▶ [Data under study]:
*-*-*

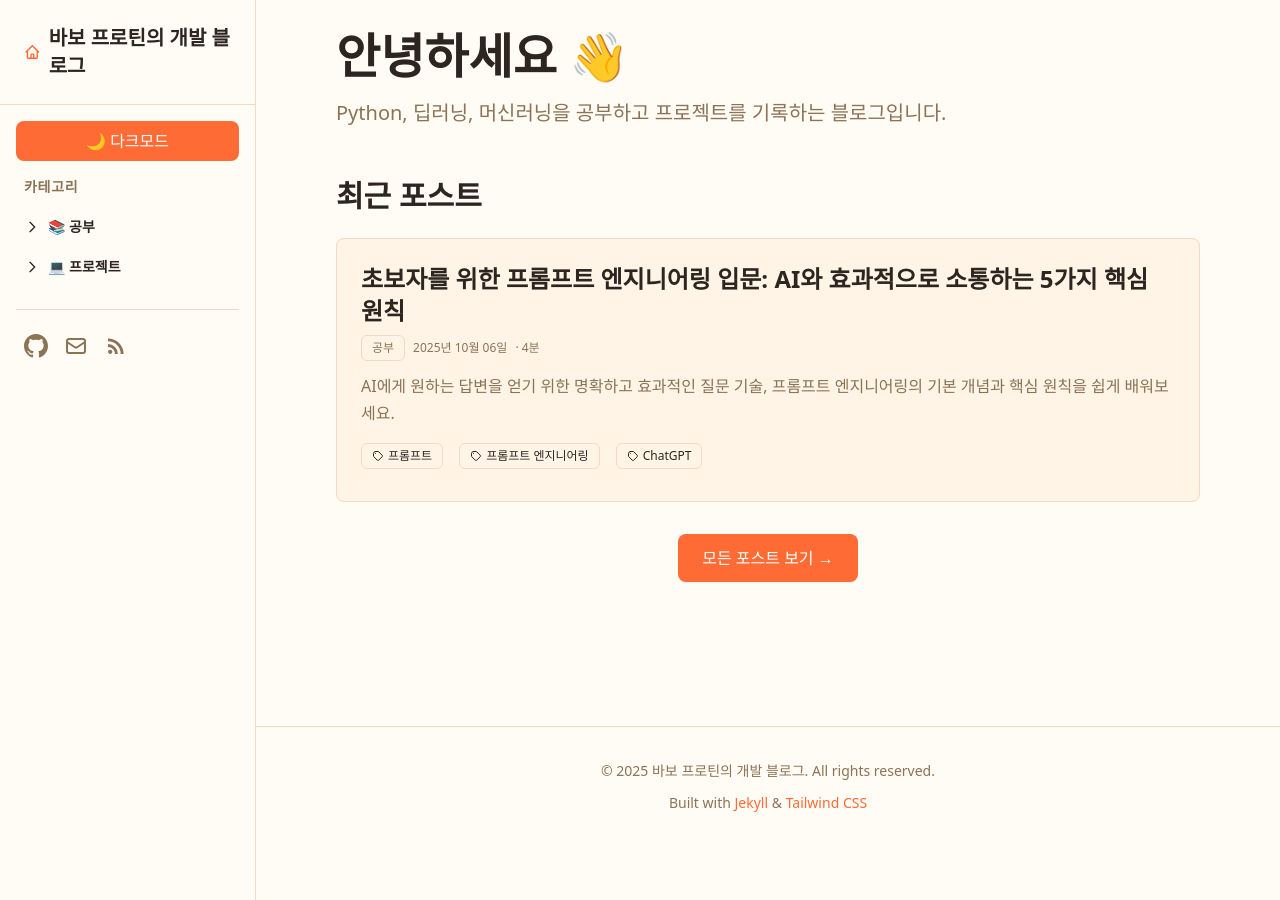
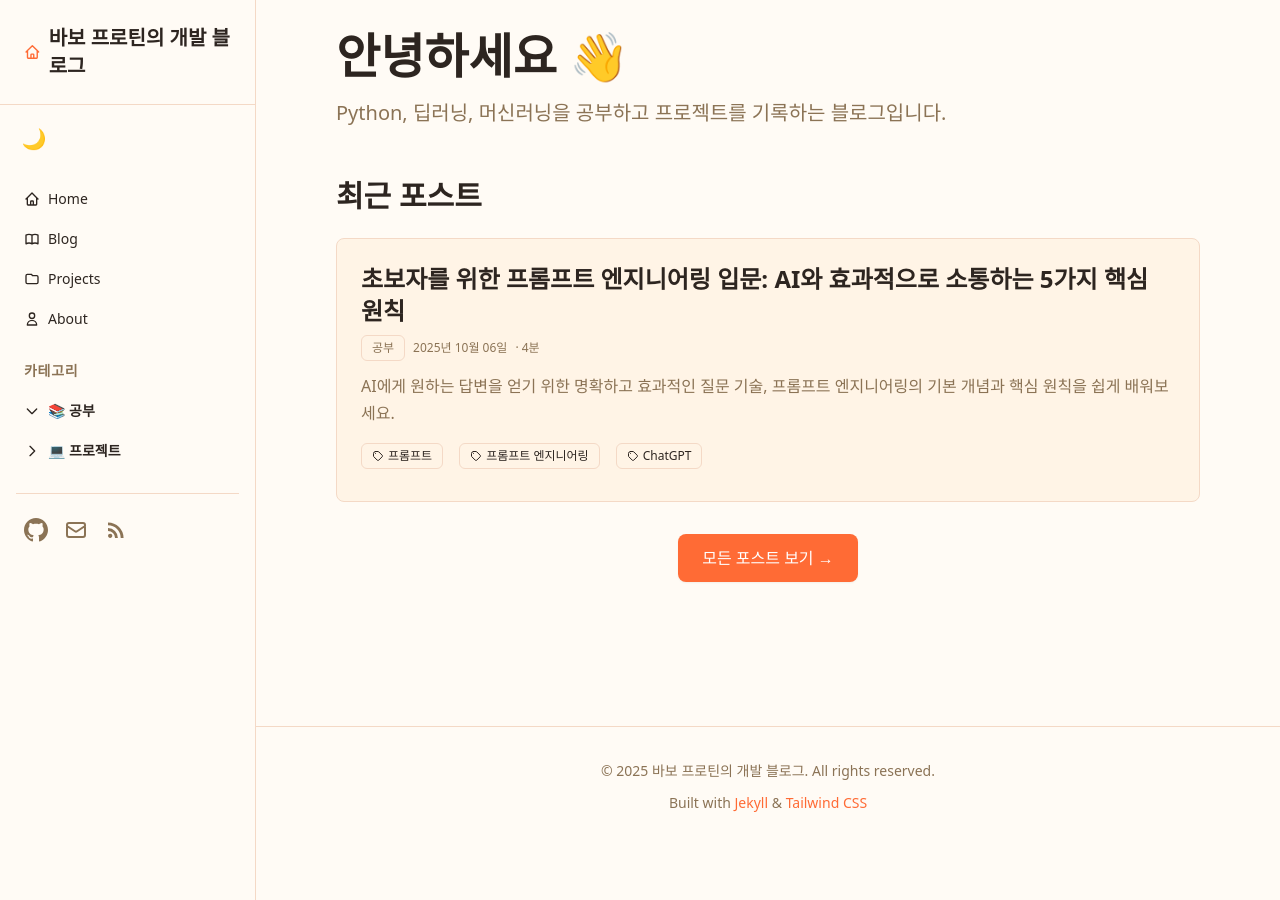
Before and after one commit to 1di0t/1di0t.github.io, a Jekyll site: the page built from index.html, in a window 1280 px wide. Built offline with Jekyll 4.4.1, drawn with Linux system fonts in a browser that asks for light colours; some web fonts are replaced; the list of posts is cut into pages by our own code.

Commit message:
Fix sidebar navigation for Jekyll static site
- Replace dynamic Next.js routes with proper Jekyll category links
- Add navigation menu (Home, Blog, Projects, About)
- Show category post counts dynamically using Jekyll variables
- Update dark mode toggle to icon-only design
- Fix JavaScript to properly toggle dark mode class

This fixes 404 errors when clicking categories and aligns with Jekyll's static site architecture.

🤖 Generated with [Claude Code](https://claude.com/claude-code)

Co-Authored-By: Claude <noreply@anthropic.com>

```diff
--- a/_includes/sidebar.html
+++ b/_includes/sidebar.html
@@ -11,22 +11,62 @@
     </div>
 
     <!-- Dark Mode Toggle -->
-    <div class="px-4 pt-4">
-      <button id="dark-mode-toggle" class="w-full px-4 py-2 bg-accent-primary text-white rounded-lg hover:bg-opacity-90 transition-all">
-        <span id="theme-toggle-icon">🌙</span>
-        <span id="theme-toggle-text">다크모드</span>
+    <div class="px-4 pt-4 pb-2">
+      <button id="dark-mode-toggle" class="w-9 h-9 flex items-center justify-center rounded-md hover:bg-bg-subtle dark:hover:bg-dark-bg-subtle transition-colors" aria-label="테마 전환">
+        <span id="theme-toggle-icon" class="text-xl">🌙</span>
       </button>
     </div>
 
     <!-- Main Content -->
     <div class="flex-1 p-4 overflow-y-auto">
 
+      <!-- Navigation -->
+      <nav class="mb-6">
+        <ul class="space-y-1">
+          <li>
+            <a href="{{ '/' | relative_url }}" class="flex items-center gap-2 px-2 py-2 rounded-md text-sm transition-colors hover:bg-bg-subtle dark:hover:bg-dark-bg-subtle text-text-primary dark:text-dark-text-primary no-underline">
+              <svg class="h-4 w-4" fill="none" stroke="currentColor" viewBox="0 0 24 24">
+                <path stroke-linecap="round" stroke-linejoin="round" stroke-width="2" d="M3 12l2-2m0 0l7-7 7 7M5 10v10a1 1 0 001 1h3m10-11l2 2m-2-2v10a1 1 0 01-1 1h-3m-6 0a1 1 0 001-1v-4a1 1 0 011-1h2a1 1 0 011 1v4a1 1 0 001 1m-6 0h6"/>
+              </svg>
+              Home
+            </a>
+          </li>
+          <li>
+            <a href="{{ '/blog/' | relative_url }}" class="flex items-center gap-2 px-2 py-2 rounded-md text-sm transition-colors hover:bg-bg-subtle dark:hover:bg-dark-bg-subtle text-text-primary dark:text-dark-text-primary no-underline">
+              <svg class="h-4 w-4" fill="none" stroke="currentColor" viewBox="0 0 24 24">
+                <path stroke-linecap="round" stroke-linejoin="round" stroke-width="2" d="M12 6.253v13m0-13C10.832 5.477 9.246 5 7.5 5S4.168 5.477 3 6.253v13C4.168 18.477 5.754 18 7.5 18s3.332.477 4.5 1.253m0-13C13.168 5.477 14.754 5 16.5 5c1.747 0 3.332.477 4.5 1.253v13C19.832 18.477 18.247 18 16.5 18c-1.746 0-3.332.477-4.5 1.253"/>
+              </svg>
+              Blog
+            </a>
+          </li>
+          <li>
+            <a href="{{ '/projects/' | relative_url }}" class="flex items-center gap-2 px-2 py-2 rounded-md text-sm transition-colors hover:bg-bg-subtle dark:hover:bg-dark-bg-subtle text-text-primary dark:text-dark-text-primary no-underline">
+              <svg class="h-4 w-4" fill="none" stroke="currentColor" viewBox="0 0 24 24">
+                <path stroke-linecap="round" stroke-linejoin="round" stroke-width="2" d="M3 7v10a2 2 0 002 2h14a2 2 0 002-2V9a2 2 0 00-2-2h-6l-2-2H5a2 2 0 00-2 2z"/>
+              </svg>
+              Projects
+            </a>
+          </li>
+          <li>
+            <a href="{{ '/about/' | relative_url }}" class="flex items-center gap-2 px-2 py-2 rounded-md text-sm transition-colors hover:bg-bg-subtle dark:hover:bg-dark-bg-subtle text-text-primary dark:text-dark-text-primary no-underline">
+              <svg class="h-4 w-4" fill="none" stroke="currentColor" viewBox="0 0 24 24">
+                <path stroke-linecap="round" stroke-linejoin="round" stroke-width="2" d="M16 7a4 4 0 11-8 0 4 4 0 018 0zM12 14a7 7 0 00-7 7h14a7 7 0 00-7-7z"/>
+              </svg>
+              About
+            </a>
+          </li>
+        </ul>
+      </nav>
+
       <!-- Categories -->
       <div class="mb-6">
         <h2 class="text-sm font-semibold text-text-secondary dark:text-dark-text-secondary uppercase tracking-wider mb-3 px-2">카테고리</h2>
-        <nav class="space-y-1">
+        <div class="space-y-1">
+          {% assign study_categories = "Python,딥러닝,머신러닝,알고리즘,자료구조,수학" | split: "," %}
+          {% assign project_categories = "AI-ML,웹개발,데이터분석,토이프로젝트" | split: "," %}
+
           <!-- 공부 -->
-          <details class="group">
+          <details class="group" open>
             <summary class="flex items-center gap-2 px-2 py-2 rounded-md text-sm cursor-pointer transition-colors hover:bg-bg-subtle dark:hover:bg-dark-bg-subtle list-none text-text-primary dark:text-dark-text-primary">
               <svg class="h-4 w-4 transition-transform group-open:rotate-90" fill="none" stroke="currentColor" viewBox="0 0 24 24">
                 <path stroke-linecap="round" stroke-linejoin="round" stroke-width="2" d="M9 5l7 7-7 7"/>
@@ -34,24 +74,15 @@
               <span class="font-semibold">📚 공부</span>
             </summary>
             <div class="ml-6 mt-1 space-y-1">
-              <a href="{{ '/category/Python/' | relative_url }}" class="flex items-center justify-between px-2 py-1.5 text-sm rounded-md transition-colors hover:bg-bg-subtle dark:hover:bg-dark-bg-subtle text-text-primary dark:text-dark-text-primary no-underline">
-                <span>Python</span>
-              </a>
-              <a href="{{ '/category/딥러닝/' | relative_url }}" class="flex items-center justify-between px-2 py-1.5 text-sm rounded-md transition-colors hover:bg-bg-subtle dark:hover:bg-dark-bg-subtle text-text-primary dark:text-dark-text-primary no-underline">
-                <span>딥러닝</span>
-              </a>
-              <a href="{{ '/category/머신러닝/' | relative_url }}" class="flex items-center justify-between px-2 py-1.5 text-sm rounded-md transition-colors hover:bg-bg-subtle dark:hover:bg-dark-bg-subtle text-text-primary dark:text-dark-text-primary no-underline">
-                <span>머신러닝</span>
-              </a>
-              <a href="{{ '/category/알고리즘/' | relative_url }}" class="flex items-center justify-between px-2 py-1.5 text-sm rounded-md transition-colors hover:bg-bg-subtle dark:hover:bg-dark-bg-subtle text-text-primary dark:text-dark-text-primary no-underline">
-                <span>알고리즘</span>
-              </a>
-              <a href="{{ '/category/자료구조/' | relative_url }}" class="flex items-center justify-between px-2 py-1.5 text-sm rounded-md transition-colors hover:bg-bg-subtle dark:hover:bg-dark-bg-subtle text-text-primary dark:text-dark-text-primary no-underline">
-                <span>자료구조</span>
-              </a>
-              <a href="{{ '/category/수학/' | relative_url }}" class="flex items-center justify-between px-2 py-1.5 text-sm rounded-md transition-colors hover:bg-bg-subtle dark:hover:bg-dark-bg-subtle text-text-primary dark:text-dark-text-primary no-underline">
-                <span>수학</span>
-              </a>
+              {% for cat in study_categories %}
+                {% assign cat_posts = site.categories[cat] | size %}
+                {% if cat_posts > 0 %}
+                <a href="{{ '/category/' | append: cat | append: '/' | relative_url }}" class="flex items-center justify-between px-2 py-1.5 text-sm rounded-md transition-colors hover:bg-bg-subtle dark:hover:bg-dark-bg-subtle text-text-primary dark:text-dark-text-primary no-underline">
+                  <span>{{ cat }}</span>
+                  <span class="text-xs text-text-secondary dark:text-dark-text-secondary">({{ cat_posts }})</span>
+                </a>
+                {% endif %}
+              {% endfor %}
             </div>
           </details>
 
@@ -64,21 +95,18 @@
               <span class="font-semibold">💻 프로젝트</span>
             </summary>
             <div class="ml-6 mt-1 space-y-1">
-              <a href="{{ '/category/AI-ML/' | relative_url }}" class="flex items-center justify-between px-2 py-1.5 text-sm rounded-md transition-colors hover:bg-bg-subtle dark:hover:bg-dark-bg-subtle text-text-primary dark:text-dark-text-primary no-underline">
-                <span>AI/ML</span>
-              </a>
-              <a href="{{ '/category/웹개발/' | relative_url }}" class="flex items-center justify-between px-2 py-1.5 text-sm rounded-md transition-colors hover:bg-bg-subtle dark:hover:bg-dark-bg-subtle text-text-primary dark:text-dark-text-primary no-underline">
-                <span>웹개발</span>
-              </a>
-              <a href="{{ '/category/데이터분석/' | relative_url }}" class="flex items-center justify-between px-2 py-1.5 text-sm rounded-md transition-colors hover:bg-bg-subtle dark:hover:bg-dark-bg-subtle text-text-primary dark:text-dark-text-primary no-underline">
-                <span>데이터분석</span>
-              </a>
-              <a href="{{ '/category/토이프로젝트/' | relative_url }}" class="flex items-center justify-between px-2 py-1.5 text-sm rounded-md transition-colors hover:bg-bg-subtle dark:hover:bg-dark-bg-subtle text-text-primary dark:text-dark-text-primary no-underline">
-                <span>토이프로젝트</span>
-              </a>
+              {% for cat in project_categories %}
+                {% assign cat_posts = site.categories[cat] | size %}
+                {% if cat_posts > 0 %}
+                <a href="{{ '/category/' | append: cat | append: '/' | relative_url }}" class="flex items-center justify-between px-2 py-1.5 text-sm rounded-md transition-colors hover:bg-bg-subtle dark:hover:bg-dark-bg-subtle text-text-primary dark:text-dark-text-primary no-underline">
+                  <span>{{ cat }}</span>
+                  <span class="text-xs text-text-secondary dark:text-dark-text-secondary">({{ cat_posts }})</span>
+                </a>
+                {% endif %}
+              {% endfor %}
             </div>
           </details>
-        </nav>
+        </div>
       </div>
 
       <!-- Social Links -->
--- a/assets/js/main.js
+++ b/assets/js/main.js
@@ -2,7 +2,6 @@
 document.addEventListener('DOMContentLoaded', function() {
   const darkModeToggle = document.getElementById('dark-mode-toggle');
   const themeToggleIcon = document.getElementById('theme-toggle-icon');
-  const themeToggleText = document.getElementById('theme-toggle-text');
   const html = document.documentElement;
 
   // Check for saved theme preference or default to 'light'
@@ -10,23 +9,22 @@ document.addEventListener('DOMContentLoaded', function() {
 
   if (currentTheme === 'dark') {
     html.classList.add('dark');
-    themeToggleIcon.textContent = '☀️';
-    themeToggleText.textContent = '라이트모드';
+    document.body.classList.add('dark');
+    if (themeToggleIcon) themeToggleIcon.textContent = '☀️';
   }
 
   // Toggle dark mode
   if (darkModeToggle) {
     darkModeToggle.addEventListener('click', function() {
       html.classList.toggle('dark');
+      document.body.classList.toggle('dark');
 
       if (html.classList.contains('dark')) {
         localStorage.setItem('theme', 'dark');
-        themeToggleIcon.textContent = '☀️';
-        themeToggleText.textContent = '라이트모드';
+        if (themeToggleIcon) themeToggleIcon.textContent = '☀️';
       } else {
         localStorage.setItem('theme', 'light');
-        themeToggleIcon.textContent = '🌙';
-        themeToggleText.textContent = '다크모드';
+        if (themeToggleIcon) themeToggleIcon.textContent = '🌙';
       }
     });
   }
```
Also changed, not shown: assets/css/output.css.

*-*-*

▶ [Prompt]: Read through the material above, and whenever a line contains "classList", copy it.

▶ [Completed exercise]:
     html.classList.add('dark');
+    document.body.classList.add('dark');
       html.classList.toggle('dark');
+      document.body.classList.toggle('dark');
       if (html.classList.contains('dark')) {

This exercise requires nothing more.